#### GIVEN INFORMATION

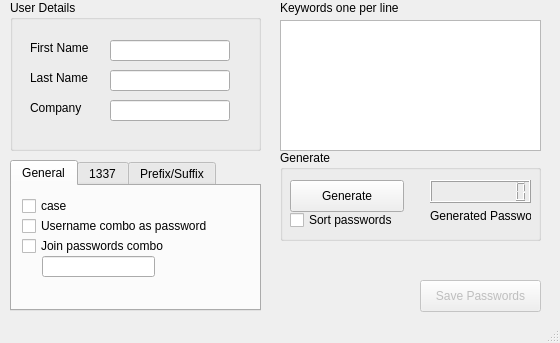
First picture: the form in mainwindow.ui, repository squareborg/braindead-password-generator, before the edit.
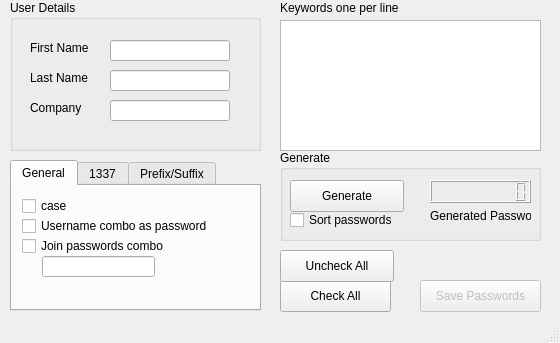
Second picture: the form after the edit.

```diff
--- a/mainwindow.ui
+++ b/mainwindow.ui
@@ -394,6 +394,32 @@
      </property>
     </widget>
    </widget>
+   <widget class="QPushButton" name="pushButtonCheckAll">
+    <property name="geometry">
+     <rect>
+      <x>280</x>
+      <y>280</y>
+      <width>111</width>
+      <height>32</height>
+     </rect>
+    </property>
+    <property name="text">
+     <string>Check All</string>
+    </property>
+   </widget>
+   <widget class="QPushButton" name="pushButtonUncheckAll">
+    <property name="geometry">
+     <rect>
+      <x>280</x>
+      <y>250</y>
+      <width>114</width>
+      <height>32</height>
+     </rect>
+    </property>
+    <property name="text">
+     <string>Uncheck All</string>
+    </property>
+   </widget>
   </widget>
   <widget class="QStatusBar" name="statusBar"/>
  </widget>
```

########

*EXERCISE DETAILS*:
Word for word, reproduce all of the entries above and omit the pictures.

*EXPECTED ANSWER*:
First picture: the form in mainwindow.ui, repository squareborg/braindead-password-generator, before the edit.
Second picture: the form after the edit.

```diff
--- a/mainwindow.ui
+++ b/mainwindow.ui
@@ -394,6 +394,32 @@
      </property>
     </widget>
    </widget>
+   <widget class="QPushButton" name="pushButtonCheckAll">
+    <property name="geometry">
+     <rect>
+      <x>280</x>
+      <y>280</y>
+      <width>111</width>
+      <height>32</height>
+     </rect>
+    </property>
+    <property name="text">
+     <string>Check All</string>
+    </property>
+   </widget>
+   <widget class="QPushButton" name="pushButtonUncheckAll">
+    <property name="geometry">
+     <rect>
+      <x>280</x>
+      <y>250</y>
+      <width>114</width>
+      <height>32</height>
+     </rect>
+    </property>
+    <property name="text">
+     <string>Uncheck All</string>
+    </property>
+   </widget>
   </widget>
   <widget class="QStatusBar" name="statusBar"/>
  </widget>
```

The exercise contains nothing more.